## Task to complete
From the material below, copy out each line with the word "https" in it.

## Available data
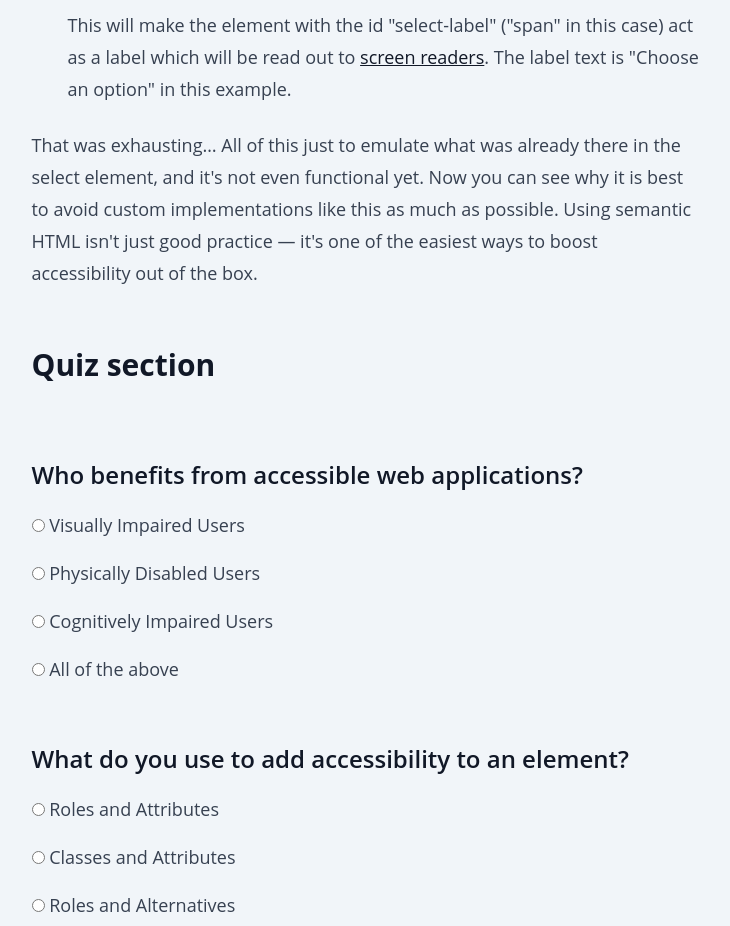
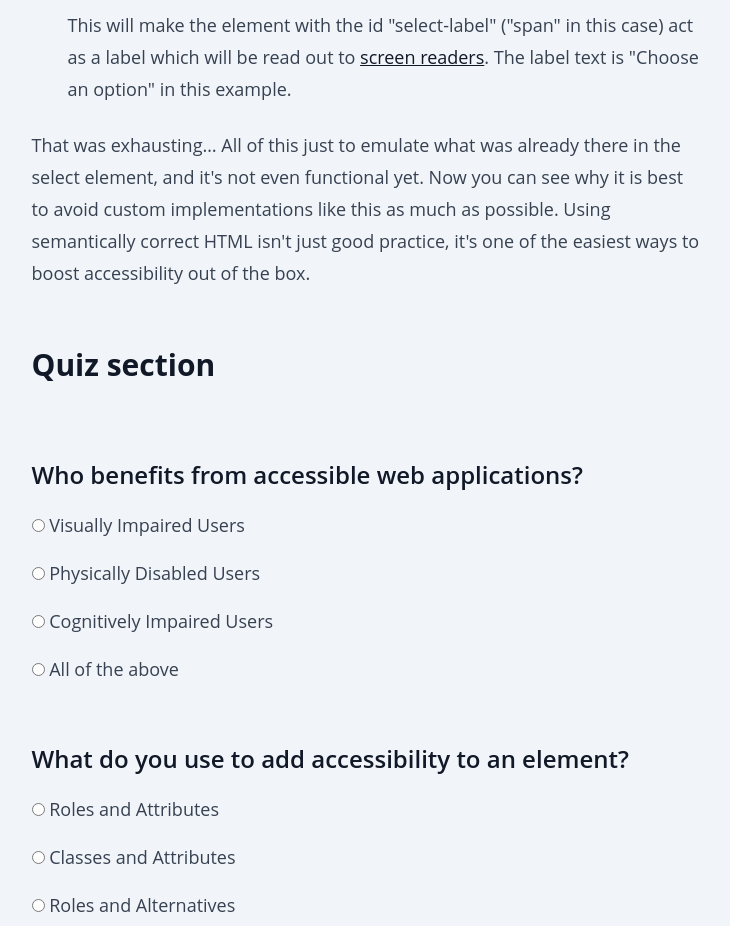
Before and after one commit to joayo13/w3bdojo, a SvelteKit app: page /lessons/lesson-1 in a window 1280 px wide. Shown: the part 2700-3626 px from the top of the page, without its empty margins (430-1160 px from the left). Built offline with nearby package versions, Linux system fonts and the light colour scheme.

Commit message:
typo fixes

```diff
--- a/src/routes/+page.svelte
+++ b/src/routes/+page.svelte
@@ -24,7 +24,7 @@
 
 	<h2>Contributing</h2>
 	<p>
-		If you're looking to get some experience with open-source, here's the place to do it! Whether it
+		If you're looking to get some experience with open source, here's the place to do it! Whether it
 		be working on new lessons, improvements to lesson structure / grammar, bug fixes, or
 		accessibility enhancements. <a href="https://github.com/joayo13/w3bdojo/issues"
 			>start helping today!</a
--- a/src/routes/lessons/lesson-1/+page.svelte
+++ b/src/routes/lessons/lesson-1/+page.svelte
@@ -165,8 +165,8 @@
 	<p>
 		That was exhausting… All of this just to emulate what was already there in the select element,
 		and it's not even functional yet. Now you can see why it is best to avoid custom implementations
-		like this as much as possible. Using semantic HTML isn't just good practice — it's one of the
-		easiest ways to boost accessibility out of the box.
+		like this as much as possible. Using semantically correct HTML isn't just good practice, it's
+		one of the easiest ways to boost accessibility out of the box.
 	</p>
 
 	<Quiz>
```
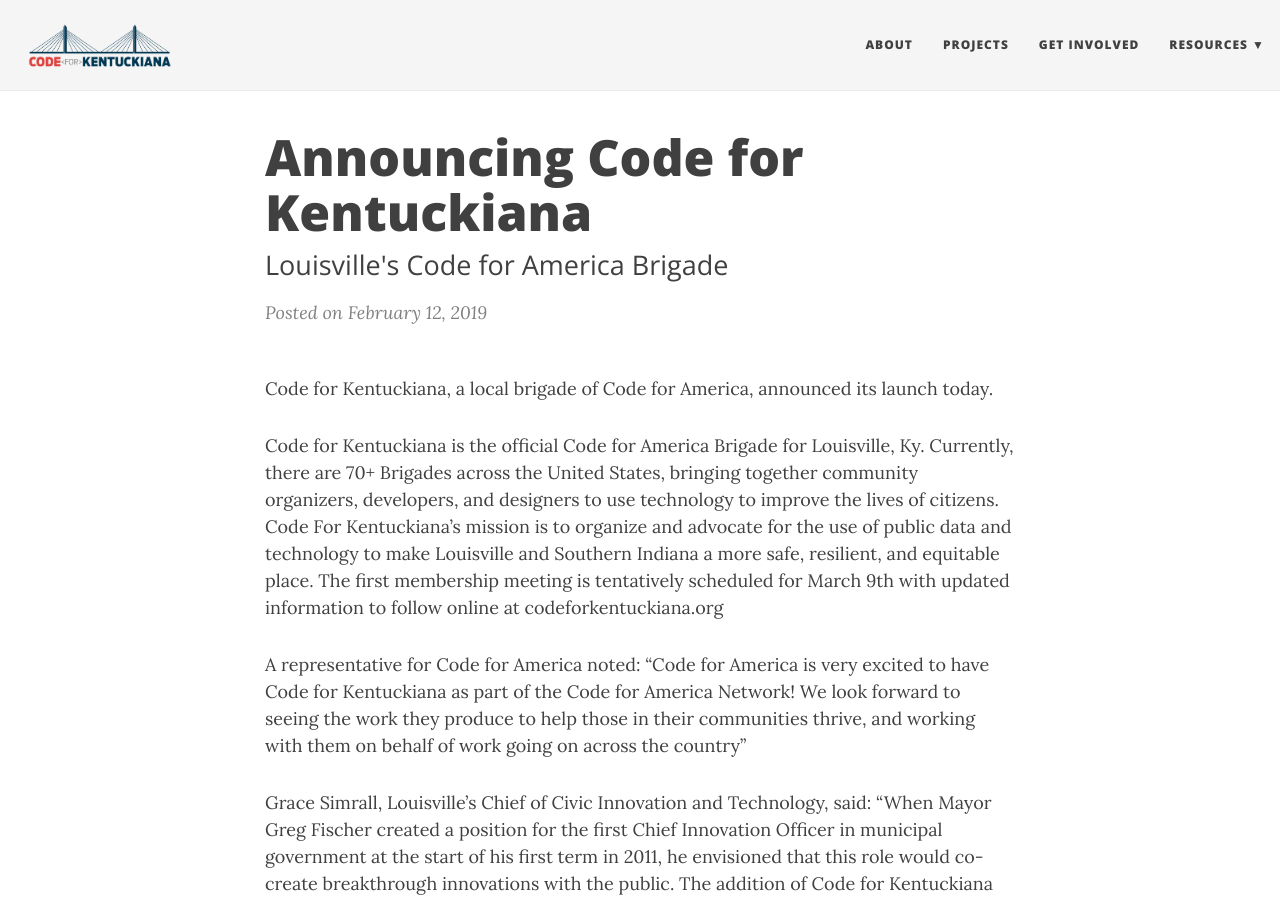
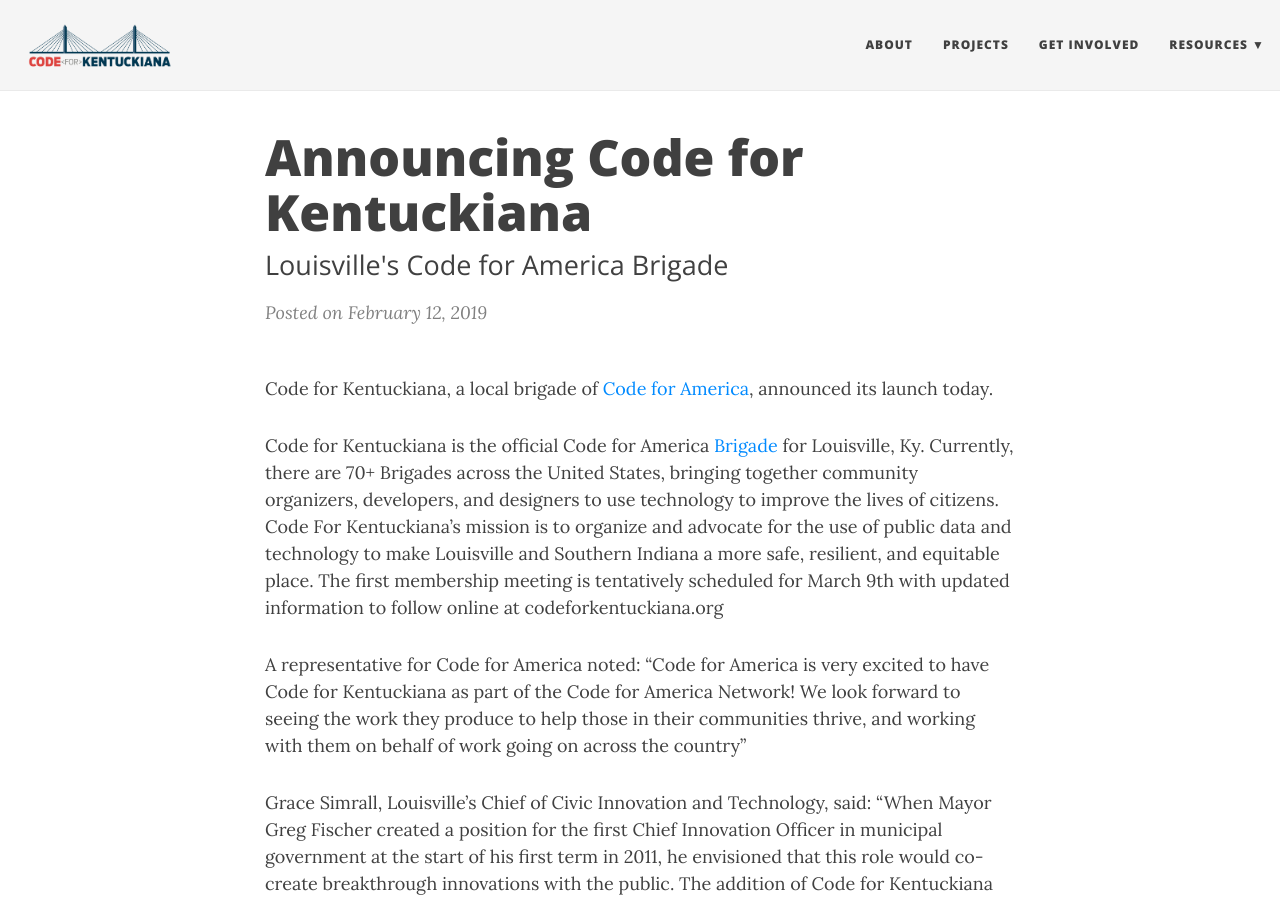
Before and after one commit to codeforct/codeforct.github.io, a Jekyll site: the page built from _posts/2019-02-12-announcing-code-for-kentuckiana.md, in a window 1280 px wide and 900 px high. Built offline with Jekyll 4.4.1, drawn with Linux system fonts in a browser that asks for light colours; nearby versions of some CDN libraries; part of the change alters nothing that is shown.

```diff
--- a/_posts/2019-02-12-announcing-code-for-kentuckiana.md
+++ b/_posts/2019-02-12-announcing-code-for-kentuckiana.md
@@ -6,9 +6,9 @@ tags: []
 comments: false
 excerpt_separator: <!--more-->
 ---
-Code for Kentuckiana, a local brigade of Code for America, announced its launch today.
+Code for Kentuckiana, a local brigade of [Code for America](https://www.codeforamerica.org), announced its launch today.
 
-Code for Kentuckiana is the official Code for America Brigade for Louisville, Ky. Currently, there are 70+ Brigades across the United States, bringing together community organizers, developers, and designers to use technology to improve the lives of citizens. Code For Kentuckiana’s mission is to organize and advocate for the use of public data and technology to make Louisville and Southern Indiana a more safe, resilient, and equitable place.
+Code for Kentuckiana is the official Code for America [Brigade](https://brigade.codeforamerica.org) for Louisville, Ky. Currently, there are 70+ Brigades across the United States, bringing together community organizers, developers, and designers to use technology to improve the lives of citizens. Code For Kentuckiana’s mission is to organize and advocate for the use of public data and technology to make Louisville and Southern Indiana a more safe, resilient, and equitable place.
 <!--more-->
 The first membership meeting is tentatively scheduled for March 9th with updated information to follow online at codeforkentuckiana.org
 
```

## Exercise output
 		accessibility enhancements. <a href="https://github.com/joayo13/w3bdojo/issues"
+Code for Kentuckiana, a local brigade of [Code for America](https://www.codeforamerica.org), announced its launch today.
+Code for Kentuckiana is the official Code for America [Brigade](https://brigade.codeforamerica.org) for Louisville, Ky. Currently, there are 70+ Brigades across the United States, bringing together community organizers, developers, and designers to use technology to improve the lives of citizens. Code For Kentuckiana’s mission is to organize and advocate for the use of public data and technology to make Louisville and Southern Indiana a more safe, resilient, and equitable place.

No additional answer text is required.